“Rather than concede to the state of Missouri….the right to dictate to my government in any matter however unimportant, I would see you, and you, and you, and you, and you, and every man, woman, and child in the state dead and buried. This means war."
Following the capture of Camp Jackson a tentative peace was settled between the Union troops in Missouri under General William S. Harney and the rebellious Missouri State Guard under General Sterling Price and Governor Claiborne Fox Jackson. This agreement, known as the Harney-Price Agreement, was furiously opposed by unconditional Unionists such as Colonel Frank Blair Jr. and Captain Nathaniel Lyon. They believed that this agreement would never last, and provided the secessionists in control of the state government time to prepare defenses. Abraham Lincoln agreed when Blair took his concerns to the White House, and on May 31, 1861, General Harney was replaced by the newly promoted Brigadier General Nathaniel Lyon.
Lyon and Blair were right to be concerned, as Jackson had already requested Confederate troops be sent to Missouri. With Lyon in command, the Harney-Price Agreement was no more. Jackson and Price would try one last time to delay Union action. They planned a face-to-face meeting with Gen. Lyon at Planter’s House Hotel in St. Louis. The meeting took place on June 10 and after four or five hours of discussion Lyon decided that no agreement could be made.
One version of events describes him rising from his seat and saying,
“Rather than concede to the state of Missouri the right to demand that my government shall not enlist troops within her limits, or bring troops into the state whenever it pleases, or move its troops at its own will into, or out of, or through the state; rather than to concede to the state of Missouri for one single instant the right to dictate to my government in any matter however unimportant, I would see you, and you, and you, and you, and you, and every man, woman, and child in the state dead and buried. This means war.”
Gen. Lyon, assisted by Col. Frank Blair Jr., gathered a force to drive the secessionist government from the capital, Jefferson City. He sent a second force under the command of Col. Franz Sigel, a veteran of the German Revolution of 1848. This force would take the railhead at Rolla and then proceed to set up a Union force at Springfield. Lyon believed that when he drove the secessionist government and Missouri State Guard from the capital they would flee down the western side of Missouri and try to join the Confederate army of Gen. Benjamin McCulloch in northern Arkansas. With Col. Sigel in Springfield and Gen. Lyon pursuing them from behind, the combined Union forces would be able to trap the secessionists before they could join the Confederates.
Lyon arrived with his force in Jefferson City on June 15 to find the city abandoned. Governor Jackson had determined that Boonville with its pro-South views was a better location to face Lyon. At Boonville, Lyon easily faced down a small force under the command of Jackson, but a larger force under General Price had already moved south to join with the Confederates. The easy victory encouraged Lyon, but he was hampered by heavy rains and muddy roads.

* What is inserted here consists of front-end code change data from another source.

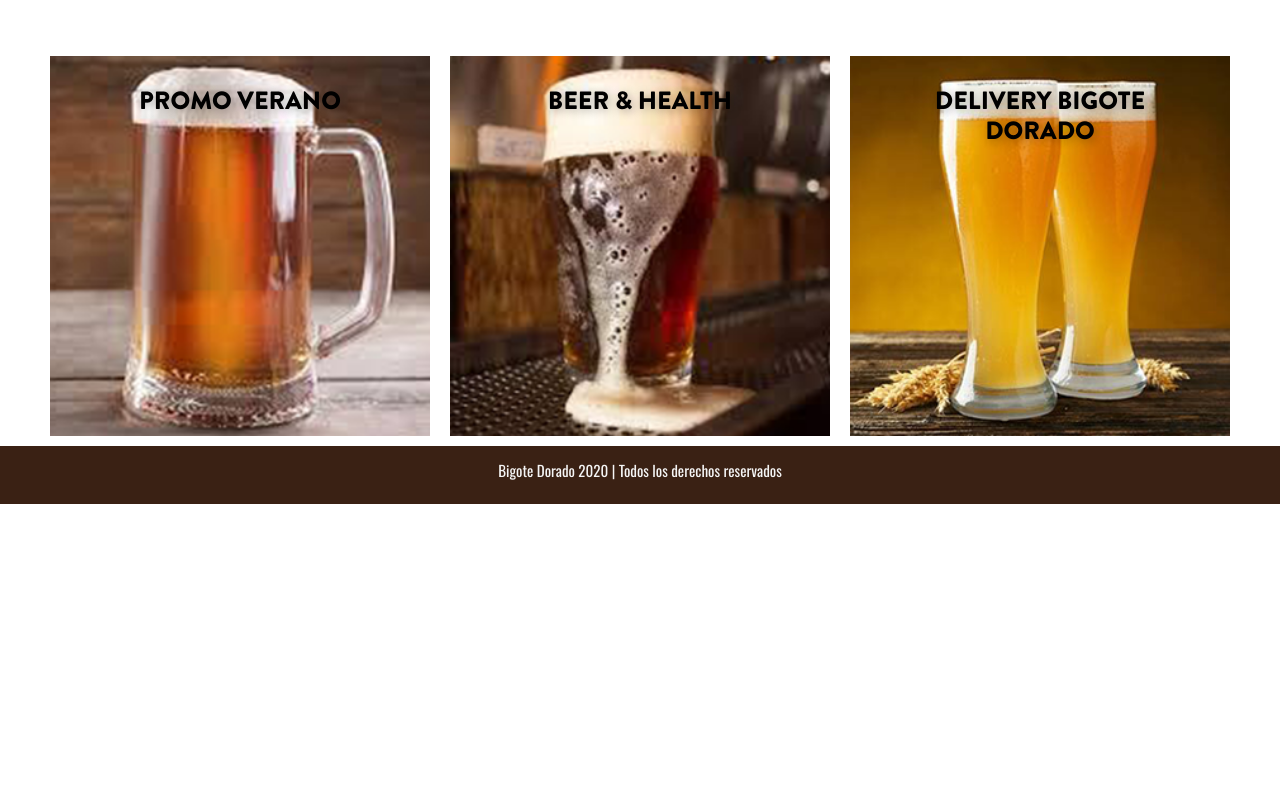
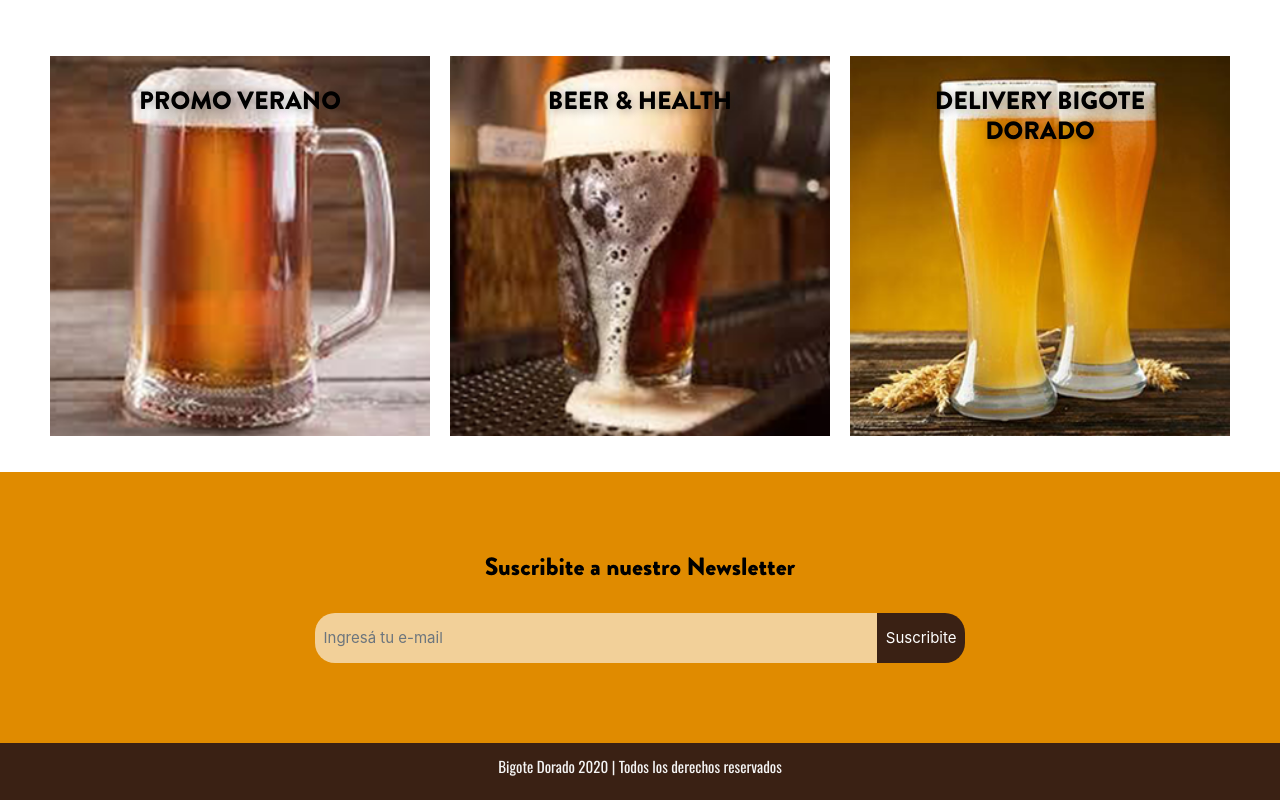
Before and after one commit to dianaledist/Bigote_Dorado_Website, a website: page index.html in a window 1280 px wide. Shown: the part 1842-2642 px from the top of the page. Before the commit the page ends 2346 px from the top, so only its background shows below. Drawn offline with nearby package versions, Linux system fonts and the light colour scheme.

Commit message:
Suscripcion index y correccion footer

```diff
--- a/index.html
+++ b/index.html
@@ -96,7 +96,7 @@
         <img src="multimedia/indexingred1.png" class="img-fluid indexingredientes_fotos">
         <img src="multimedia/indexingred2.png" class="img-fluid indexingredientes_fotos">
         <img src="multimedia/indexingred3.png" class="img-fluid indexingredientes_fotos">
-        <img src="https://encrypted-tbn0.gstatic.com/images?q=tbn%3AANd9GcSMWKKl5rz1tOemWwPFXz4mWDj6azpBWwDQUA&usqp=CAU" class="img-fluid indexingredientes_frase">
+        <img src="multimedia/bigote_dorado.svg" class="img-fluid indexingredientes_frase">
   </section>
 
   <section class="indexfoto">
@@ -155,37 +155,23 @@
 
     </div>
 
-    <!-- <section class="d-flex justify-content-around indexgaleria">
-        <div class="card indexgaleria__card" style="width: 18rem;">
-            <img src="multimedia/indexlager.png" class="card-img-top" alt="...">
-            <div class="card-body">
-              <p class="card-text">Lager es un tipo de cerveza con fermentación baja, con sabor acentuado y se sirve bien fría</p>
-            </div>
-          </div>
-
-          <div class="card indexgaleria__card" style="width: 18rem;">
-            <img src="multimedia/indexpilsner.png" class="card-img-top" alt="...">
-            <div class="card-body">
-              <p class="card-text">Pilsener es un subtipo de lager elaborada en el siglo XIX en la ciudad checa de Pilsen</p>
-            </div>
-          </div>
-
-          <div class="card indexgaleria__card" style="width: 18rem;">
-            <img src="multimedia/indexipa.png" class="card-img-top" alt="...">
-            <div class="card-body">
-              <p class="card-text">La IPA es un estilo de cerveza de tradición inglesa que se caracteriza como una ale pálida y espumosa</p>
-            </div>
-          </div>
-
-          <div class="card" style="width: 18rem;">
-            <img src="multimedia/indexweiss.png" class="card-img-top" alt="...">
-            <div class="card-body">
-              <p class="card-text">La weissbier es una variedad de cerveza de trigo típica de la región de Baviera, sur de Alemania</p>
-            </div>
-          </div>
-    </section> -->
-
-
+    <section class="home-newsletter">
+      <div class="container">
+      <div class="row">
+      <div class="col-sm-12">
+        <div class="single">
+          <h1 class="header__title">Suscribite a nuestro Newsletter</h2>
+        <div class="input-group">
+               <input type="email" class="form-control" placeholder="Ingresá tu e-mail">
+               <span class="input-group-btn">
+               <button class="btn btn-theme" type="submit">Suscribite</button>
+               </span>
+                </div>
+        </div>
+      </div>
+      </div>
+      </div>
+      </section>
 
     <footer class="container-fluid d-flex justify-content-center footer">
 
--- a/scss/_header.scss
+++ b/scss/_header.scss
@@ -74,8 +74,6 @@
     }
 }
 
-
-
 .navbar-logo {
     width: 100px;
     padding-left: 2%;
--- a/scss/_home.scss
+++ b/scss/_home.scss
@@ -98,8 +98,8 @@
 }
 .tile:hover
 {
-/*   background-color:#99aeff; */
-box-shadow: 0px 35px 77px -17px rgba(0,0,0,0.64);
+
+box-shadow: 0px 35px 77px -17px rgba(0, 0, 0, 0.253);
   transform:scale(1.05);
 }
 .tile:hover img
@@ -166,3 +166,37 @@ box-shadow: 0px 35px 77px -17px rgba(0,0,0,0.64);
     width:400px;
   }
 }
+
+.header__title
+{
+    padding-bottom: 4%;
+}
+.home-newsletter {
+    margin-top: 2%;
+    padding: 80px 0;
+    background: $amarilloacento;
+    }
+
+    .home-newsletter .single {
+    max-width: 650px;
+    margin: 0 auto;
+    text-align: center;
+    position: relative;
+    z-index: 2; }
+
+    .home-newsletter .single .form-control {
+    font-size: 1.5rem;
+    height: 50px;
+    background: rgba(255, 255, 255, 0.6);
+    border-color: transparent;
+    border-radius: 20px 0 0 20px; }
+    .home-newsletter .single .form-control:focus {
+    box-shadow: none;
+    border-color: $colorladrillo; }
+    .home-newsletter .single .btn {
+    font-size: 1.5rem;
+    min-height: 50px;
+    border-radius: 0 20px 20px 0;
+    background: $marronoscuro;
+    color: #fff;
+    }
```
Also changed, not shown: cerveblog.html (+4 -2 lines), contacto.html (+5 -3 lines), nuestras_birras.html (+5 -3 lines), quienes_somos.html (+4 -2 lines), css/style.css, scss/_typography.scss (line endings or trailing spaces).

In the meantime, Jackson made his way south as quickly as possible. On the way he gained reinforcements, including 3,000 troops led by General James S. Rains. The Union forces under Col. Sigel made their way toward Springfield to trap Jackson between Sigel’s force and Lyon’s. Unfortunately, with Jackson in front of him and Price and McCulloch behind him the possibility existed that he himself would be trapped. Col. Sigel decided to leave a small force at Neosho and marched with his main force to meet Jackson at Carthage. Outnumbered four to one, Sigel’s force was defeated, and his remaining force at Neosho was defeated by Price and McCulloch shortly after.
Lyon’s force was greatly in need of reinforcements in order to face the combined Southern force. The new commander of the Department of the West, John C. Frémont, decided to send what troops he had to defend the mouth of the Ohio at Cairo, Illinois, leaving Lyon on his own. Faced with a much larger Southern army, Lyon had to choose between retreating to the railhead at Rolla or facing Jackson, Price, and McCulloch. He marched to Springfield, where he surprise attacked the enemy in what became known as the Battle of Wilson’s Creek. This battle resulted in large losses for the North, including the death of Gen. Lyon. The Union forces retreated to Rolla, and the Southern force claimed victory.
Following Wilson’s Creek, Gen. Price wanted to pursue the Union forces. Gen. McCulloch chose instead to head back to Arkansas. He was concerned about his supply train and had a deteriorating relationship with Price. This left Price with a much smaller force, but with control over the southwestern part of the state.
In October 1861, General Frémont would attempt to drive Price from the state, but after a defeat at Lexington and his refusal to rescind an order he had sent emancipating the slaves of rebellious Missourians, Frémont was removed from office by Lincoln. The Union wouldn’t succeed in fully gaining control of southwest Missouri until after the Confederate defeat at Pea Ridge, Arkansas, in March 1862.
Secessionist – being in support of the withdrawal from the Union of 11 Southern states in the period 1860–1861, which brought on the Civil War.